Many bid farewell in private rather than at public gatherings

Venues with big screens far from packed to capacity writes Bill Corcoran in Cape Town

A couple sit under an umbrella as they watch the funeral service for former South African president Nelson Mandela on a large screen television in Cape Town today. Photograph: Reuters

A couple sit under an umbrella as they watch the funeral service for former South African president Nelson Mandela on a large screen television in Cape Town today. Photograph: Reuters

 

After nine days of mass mourning it appeared many South Africans chose to bid the late Nelson Mandela, who was buried today, a final farewell in private rather than at public gatherings.

While numerous venues with big screens were set up to accommodate people who wanted to gather and watch the funeral proceedings at Mr Mandela’s home village of Qunu in the Eastern Cape province, in many instances they were far from packed to capacity.

About 1,000 people turned up at 8am to watch the official special screening of Mr Mandela’s funeral outside Cape Town’s City Hall, and by the end of the five-hour long service that number had swelled to about 2,500.

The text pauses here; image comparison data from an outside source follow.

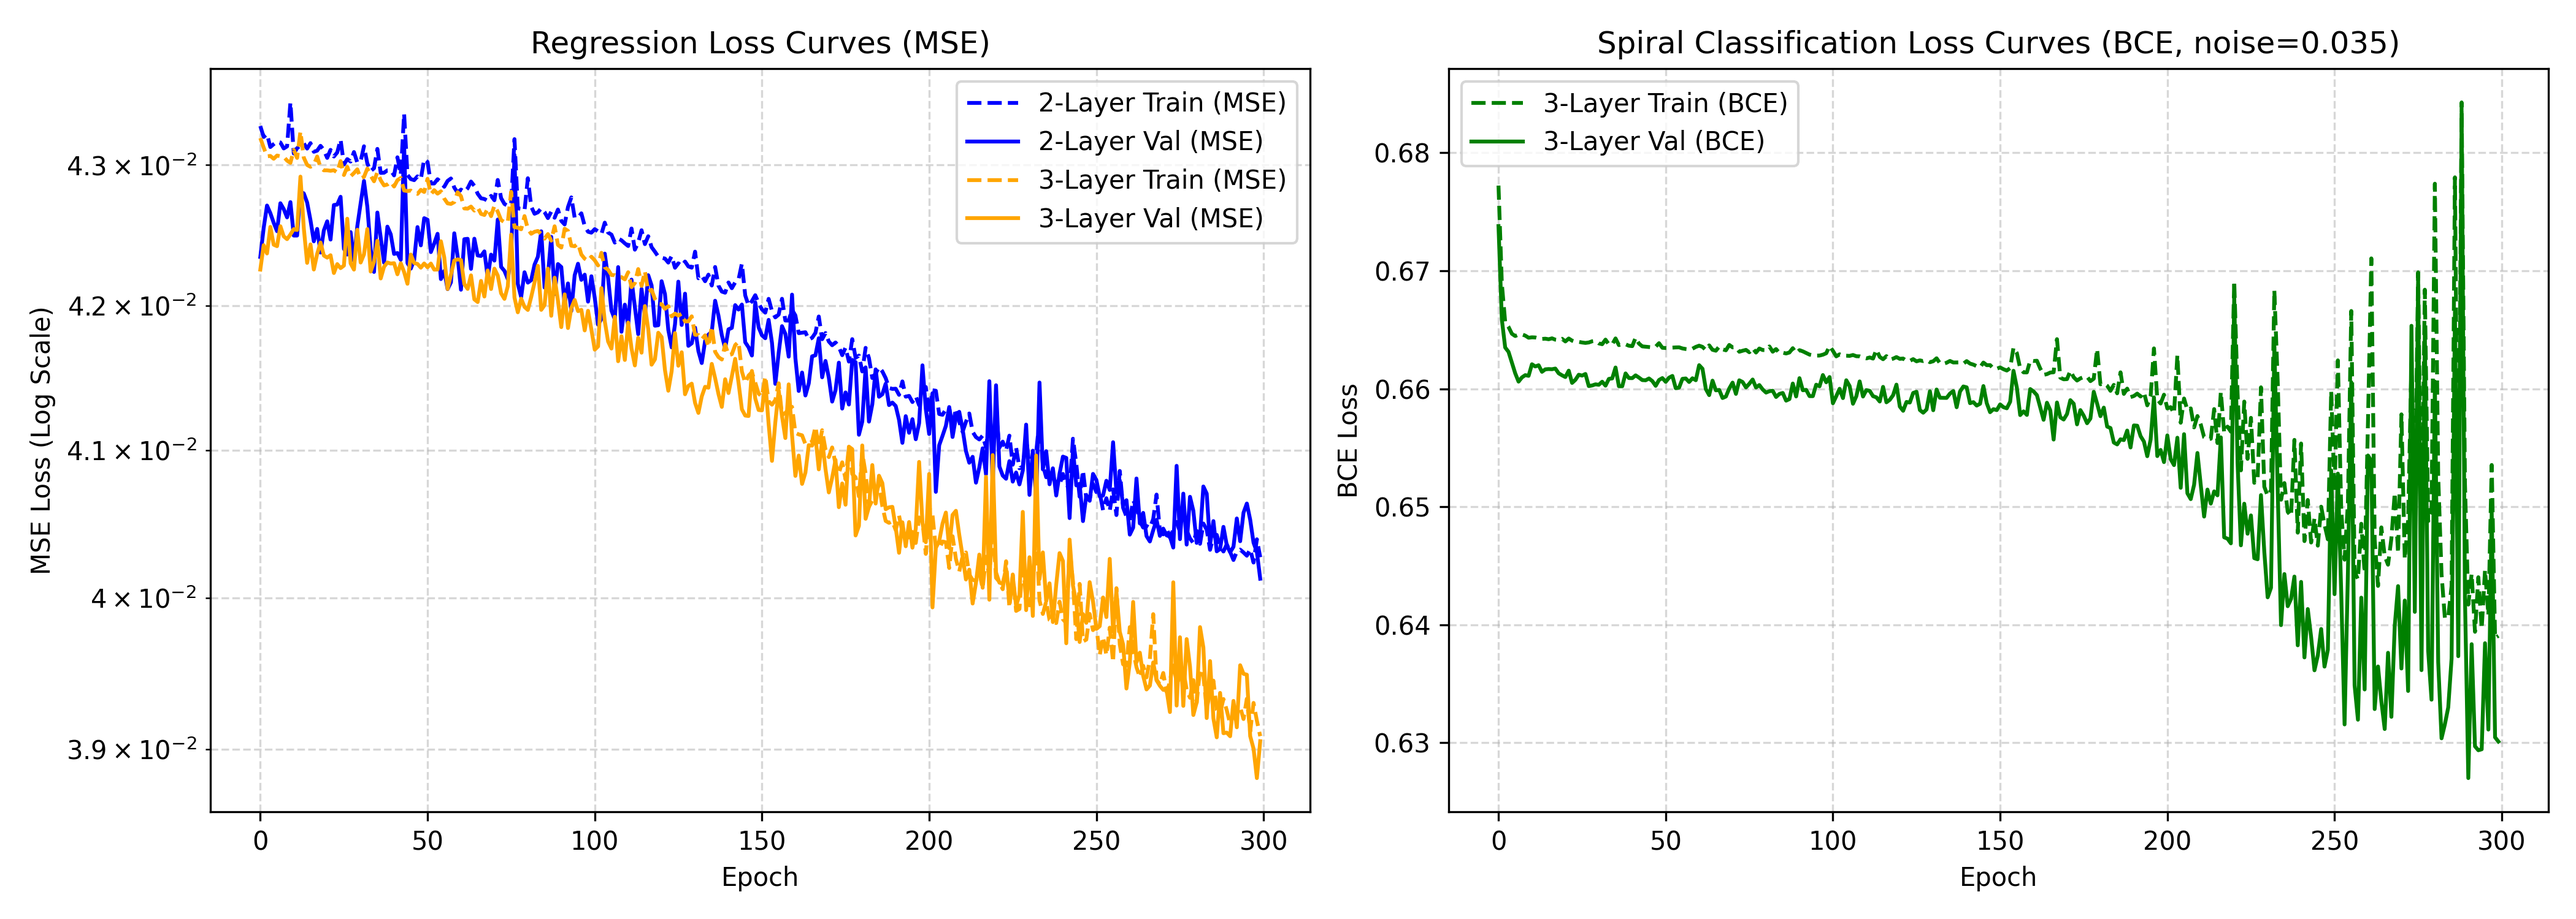
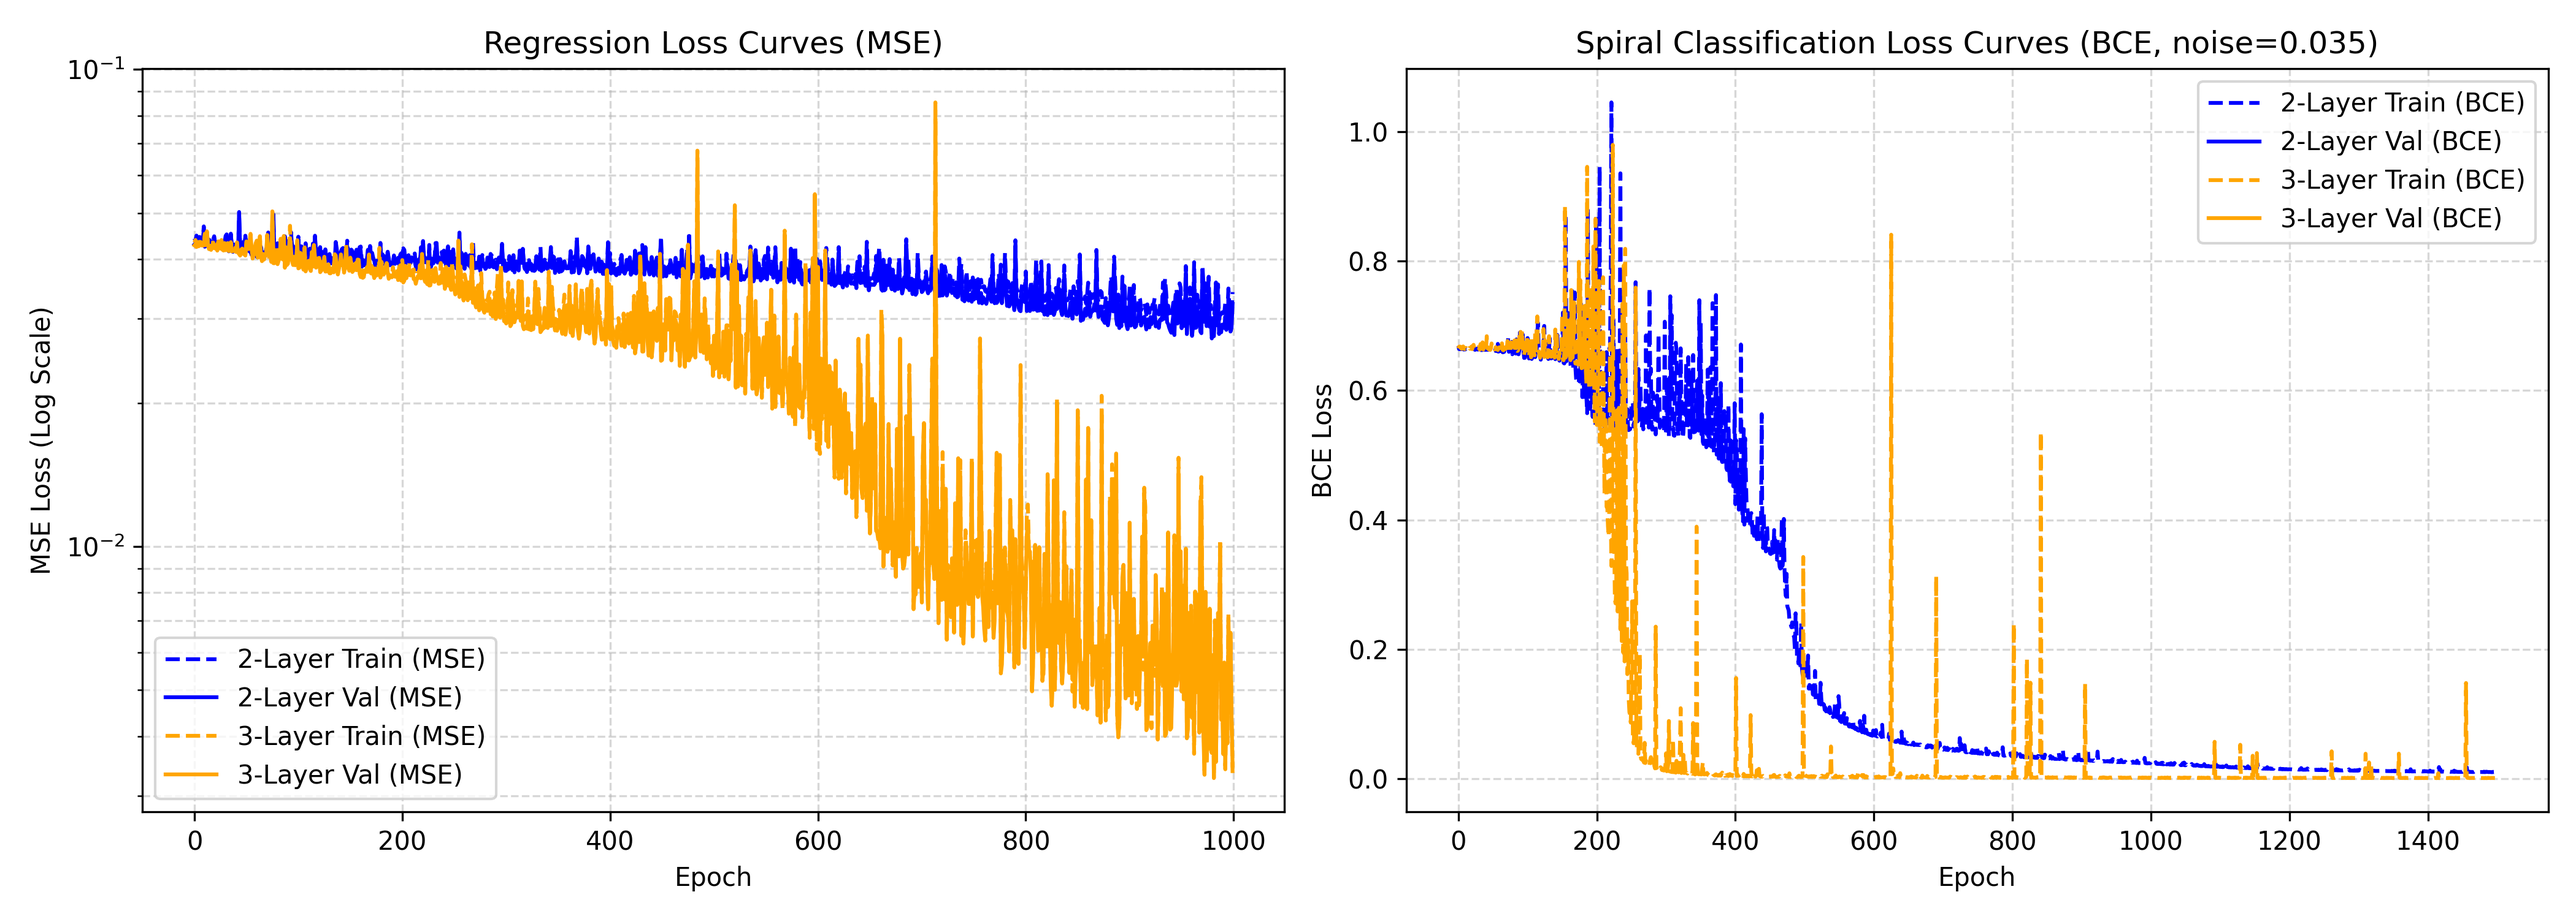
fix(regression): install scipy dependency and update regression scripts and figures

diff --git a/hw01/code/train_regression.py b/hw01/code/train_regression.py
@@ -2,6 +2,7 @@
 import numpy as np
 import os
 import matplotlib.pyplot as plt
+from scipy.interpolate import griddata
 from mlp import MLP
 from generate_data import generate_regression_data, generate_spiral_data
 
@@ -11,13 +12,15 @@ def train_regression_models():
     X_val, y_val = X_reg[2000:2500], y_reg[2000:2500]
     X_test, y_test = X_reg[2500:], y_reg[2500:]
     
+    # 增加 epochs 與學習率，讓迴歸模型充分擬合真實分佈 (-0.75 到 0.5)
+    epochs = 1000
+    lr = 0.2
+    batch_size = 64
+    num_samples = X_train.shape[0]
+    
     # 2-Layer Regression
     model_2l = MLP(input_dim=2, hidden_sizes=[32], output_dim=1, task='regression', seed=42)
     train_l_2, val_l_2 = [], []
-    epochs = 300
-    lr = 0.05
-    batch_size = 64
-    num_samples = X_train.shape[0]
     
     for epoch in range(epochs):
         indices = np.arange(num_samples)
@@ -45,25 +48,47 @@ def train_regression_models():
     return model_2l, model_3l, (train_l_2, val_l_2), (train_l_3, val_l_3), (X_test, y_test)
 
 def train_spiral_loss_for_curves():
+    # 訓練雙螺旋分類模型（使用報告中的最佳設定：epochs=1500, lr=0.5, noise=0.035）
     X_tr, y_tr = generate_spiral_data(1000, 0.035, 42)
     X_va, y_va = generate_spiral_data(250, 0.035, 100)
-    model = MLP(input_dim=2, hidden_sizes=[32, 32], output_dim=1, task='classification', seed=42)
-    train_losses, val_losses = [], []
+    
     eps = 1e-15
-    for epoch in range(300):
+    epochs = 1500
+    lr = 0.5
+    
+    # 2-Layer Spiral Loss
+    model_2l = MLP(input_dim=2, hidden_sizes=[32], output_dim=1, task='classification', seed=42)
+    train_l_2, val_l_2 = [], []
+    for epoch in range(epochs):
         indices = np.arange(X_tr.shape[0])
         np.random.shuffle(indices)
         for start in range(0, X_tr.shape[0], 64):
             end = min(start + 64, X_tr.shape[0])
-            grads = model.backward(X_tr[indices[start:end]], y_tr[indices[start:end]])
-            model.update(grads, 0.1)
-        p_tr = np.clip(model.forward(X_tr), eps, 1-eps)
-        p_va = np.clip(model.forward(X_va), eps, 1-eps)
-        train_losses.append(-np.mean(y_tr * np.log(p_tr) + (1 - y_tr) * np.log(1 - p_tr)))
-        val_losses.append(-np.mean(y_va * np.log(p_va) + (1 - y_va) * np.log(1 - p_va)))
-    return train_losses, val_losses
+            grads = model_2l.backward(X_tr[indices[start:end]], y_tr[indices[start:end]])
+            model_2l.update(grads, lr)
+        p_tr = np.clip(model_2l.forward(X_tr), eps, 1-eps)
+        p_va = np.clip(model_2l.forward(X_va), eps, 1-eps)
+        train_l_2.append(-np.mean(y_tr * np.log(p_tr) + (1 - y_tr) * np.log(1 - p_tr)))
+        val_l_2.append(-np.mean(y_va * np.log(p_va) + (1 - y_va) * np.log(1 - y_va)))
+        
+    # 3-Layer Spiral Loss
+    model_3l = MLP(input_dim=2, hidden_sizes=[32, 32], output_dim=1, task='classification', seed=42)
+    train_l_3, val_l_3 = [], []
+    for epoch in range(epochs):
+        indices = np.arange(X_tr.shape[0])
+        np.random.shuffle(indices)
+        for start in range(0, X_tr.shape[0], 64):
+            end = min(start + 64, X_tr.shape[0])
+            grads = model_3l.backward(X_tr[indices[start:end]], y_tr[indices[start:end]])
+            model_3l.update(grads, lr)
+        p_tr = np.clip(model_3l.forward(X_tr), eps, 1-eps)
+        p_va = np.clip(model_3l.forward(X_va), eps, 1-eps)
+        train_l_3.append(-np.mean(y_tr * np.log(p_tr) + (1 - y_tr) * np.log(1 - p_tr)))
+        val_l_3.append(-np.mean(y_va * np.log(p_va) + (1 - y_va) * np.log(1 - y_va)))
+        
+    return (train_l_2, val_l_2), (train_l_3, val_l_3)
 
-def plot_combined_loss_curves(reg_curves_2, reg_curves_3, spiral_curves):
+def plot_combined_loss_curves(reg_curves_2, reg_curves_3, spiral_curves_2, spiral_curves_3):
     os.makedirs('../figures', exist_ok=True)
     fig, axes = plt.subplots(1, 2, figsize=(14, 5))
     
@@ -79,9 +104,11 @@ def plot_combined_loss_curves(reg_curves_2, reg_curves_3, spiral_curves):
     axes[0].legend()
     axes[0].grid(True, which="both", ls="--", alpha=0.5)
     
-    # 右圖：雙螺旋分類任務 BCE Loss
-    axes[1].plot(spiral_curves[0], linestyle='--', color='green', label='3-Layer Train (BCE)')
-    axes[1].plot(spiral_curves[1], linestyle='-', color='green', label='3-Layer Val (BCE)')
+    # 右圖：雙螺旋分類任務 BCE Loss (包含 2層與 3層)
+    axes[1].plot(spiral_curves_2[0], linestyle='--', color='blue', label='2-Layer Train (BCE)')
+    axes[1].plot(spiral_curves_2[1], linestyle='-', color='blue', label='2-Layer Val (BCE)')
+    axes[1].plot(spiral_curves_3[0], linestyle='--', color='orange', label='3-Layer Train (BCE)')
+    axes[1].plot(spiral_curves_3[1], linestyle='-', color='orange', label='3-Layer Val (BCE)')
     axes[1].set_title('Spiral Classification Loss Curves (BCE, noise=0.035)')
     axes[1].set_xlabel('Epoch')
     axes[1].set_ylabel('BCE Loss')
@@ -95,46 +122,66 @@ def plot_combined_loss_curves(reg_curves_2, reg_curves_3, spiral_curves):
 
 def plot_regression_comparison(model_2l, model_3l, test_data):
     X_test, y_test = test_data
-    y_pred_2l = model_2l.forward(X_test).flatten()
-    y_pred_3l = model_3l.forward(X_test).flatten()
     y_true = y_test.flatten()
     
-    fig = plt.figure(figsize=(16, 4))
+    # 建立統一的網格 (Grid) 以確保真實曲面與預測曲面具有相同的網格與色階
+    x_min, x_max = X_test[:, 0].min() - 0.2, X_test[:, 0].max() + 0.2
+    y_min, y_max = X_test[:, 1].min() - 0.2, X_test[:, 1].max() + 0.2
+    xx, yy = np.meshgrid(np.linspace(x_min, x_max, 50), np.linspace(y_min, y_max, 50))
+    grid_points = np.c_[xx.ravel(), yy.ravel()]
     
+    Z_2l = model_2l.forward(grid_points).reshape(xx.shape)
+    Z_3l = model_3l.forward(grid_points).reshape(xx.shape)
+    
+    # 利用 griddata 將測試集點資料插值為網格上的真實曲面
+    Z_true = griddata(X_test, y_true, (xx, yy), method='cubic', fill_value=np.nan)
+    if np.isnan(Z_true).any():
+        Z_true = griddata(X_test, y_true, (xx, yy), method='linear', fill_value=0)
+        
+    # 計算全域 z 軸極值，確保三個曲面圖的 z 軸範圍與色階完全一致
+    vmin = min(np.nanmin(Z_true), Z_2l.min(), Z_3l.min())
+    vmax = max(np.nanmax(Z_true), Z_2l.max(), Z_3l.max())
+    
+    fig = plt.figure(figsize=(20, 5))
+    
+    # 1. True Surface
     ax1 = fig.add_subplot(1, 4, 1, projection='3d')
-    ax1.scatter(X_test[:, 0], X_test[:, 1], y_true, c=y_true, cmap='viridis', s=15)
+    ax1.plot_surface(xx, yy, Z_true, cmap='viridis', vmin=vmin, vmax=vmax, edgecolor='none', alpha=0.9)
     ax1.set_title('True Surface')
+    ax1.set_zlim(vmin, vmax)
     
+    # 2. 2-Layer Prediction
     ax2 = fig.add_subplot(1, 4, 2, projection='3d')
-    ax2.scatter(X_test[:, 0], X_test[:, 1], y_pred_2l, c=y_pred_2l, cmap='viridis', s=15)
+    ax2.plot_surface(xx, yy, Z_2l, cmap='viridis', vmin=vmin, vmax=vmax, edgecolor='none', alpha=0.9)
     ax2.set_title('2-Layer Prediction')
+    ax2.set_zlim(vmin, vmax)
     
+    # 3. 3-Layer Prediction
     ax3 = fig.add_subplot(1, 4, 3, projection='3d')
-    ax3.scatter(X_test[:, 0], X_test[:, 1], y_pred_3l, c=y_pred_3l, cmap='viridis', s=15)
+    ax3.plot_surface(xx, yy, Z_3l, cmap='viridis', vmin=vmin, vmax=vmax, edgecolor='none', alpha=0.9)
     ax3.set_title('3-Layer Prediction')
+    ax3.set_zlim(vmin, vmax)
     
-    ax4 = fig.add_subplot(1, 4, 4)
-    err_2l = np.abs(y_pred_2l - y_true)
-    err_3l = np.abs(y_pred_3l - y_true)
-    ax4.hist(err_2l, bins=30, alpha=0.5, color='blue', label='2-Layer Error')
-    ax4.hist(err_3l, bins=30, alpha=0.5, color='orange', label='3-Layer Error')
-    ax4.set_title('Absolute Error Distribution')
-    ax4.legend()
+    # 4. Error Surface (3-Layer Absolute Error Map)
+    ax4 = fig.add_subplot(1, 4, 4, projection='3d')
+    error_surface = np.abs(Z_3l - Z_true)
+    ax4.plot_surface(xx, yy, error_surface, cmap='plasma', edgecolor='none', alpha=0.9)
+    ax4.set_title('3-Layer Absolute Error Surface')
     
     plt.tight_layout()
     plt.savefig('../figures/regression_comparison.png', dpi=300)
     plt.close()
-    print("✅ regression_comparison.png 已更新成功！")
+    print("✅ regression_comparison.png 已更新成功（符合規定之同網格曲面與誤差圖格式）！")
 
 if __name__ == "__main__":
     print("正在訓練迴歸模型...")
     model_2l, model_3l, reg_2, reg_3, test_data = train_regression_models()
     
     print("正在訓練雙螺旋分類模型以取得 Loss 曲線...")
-    spiral_train_l, spiral_val_l = train_spiral_loss_for_curves()
+    spiral_2, spiral_3 = train_spiral_loss_for_curves()
     
     print("正在繪製結合後的 loss_curves.png...")
-    plot_combined_loss_curves(reg_2, reg_3, (spiral_train_l, spiral_val_l))
+    plot_combined_loss_curves(reg_2, reg_3, spiral_2, spiral_3)
     
     print("正在繪製 regression_comparison.png...")
     plot_regression_comparison(model_2l, model_3l, test_data)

Earlier in the week more than 50,000 people attended a memorial service at Cape Town Stadium in Greenpoint to say goodbye to the anti-apartheid icon, who died on December 5th, aged 95.

But according to Cape Town city spokeswoman Priya Reddy there was no expectation that a large crowd would turn up at City Hall – a historically significant location as Mr Mandela made his first public speech after being released from prison in 1990 – for yesterday’s funeral.

“We wanted to provide a place for people to come to, but we had no expectations in terms of numbers. It has been a very difficult week and people have come out in large numbers already. To some extent, it is a case of mourning fatigue and people have said their public goodbyes already.

“Today it seems people are saying their final goodbyes privately in their own homes while watching the service on television,” she said.

The mourners who did gather at City Hall waved flags provided by officials, and a few families watched the screenings from camping chairs. Others used concrete balls and milk crates as seats, or just sat on the ground.

The weather fluctuated from cold and cloudy, to rainy and then sunny, but Cameroonian Amye Elvis said the temperamental nature of the elements could not have kept him away.

“We came to pay our last respects, it’s the least we can do,” he said, adding he was not surprised by the turnout because it was “Sunday and many people will be mourning at churches or at home”.

The crowd that gathered at Orlando Stadium in Soweto was bigger than Cape Town’s, but also below the venue’s capacity.

Outside Mr Mandela’s house on Vilakazi Street in the same township near Johannesburg nothing official had been organised. A small group of people reportedly gathered outside the old Mandela residence singing songs as a way to pay their respects.

The Mail and Guardian newspaper reported that a big screen was set up to watch the funeral on a sports field in Mvezo, in the Eastern Cape, the village where Mandela was born.

Mvezo is only 22km from Qunu, but access to the village where the funeral was taking place was limited to guests.

“It was very painful to watch,” local Matuna Matuna told the newspaper. “It brought back memories of all the things he did. The man fought for us. We are free, thanks to him,” he said.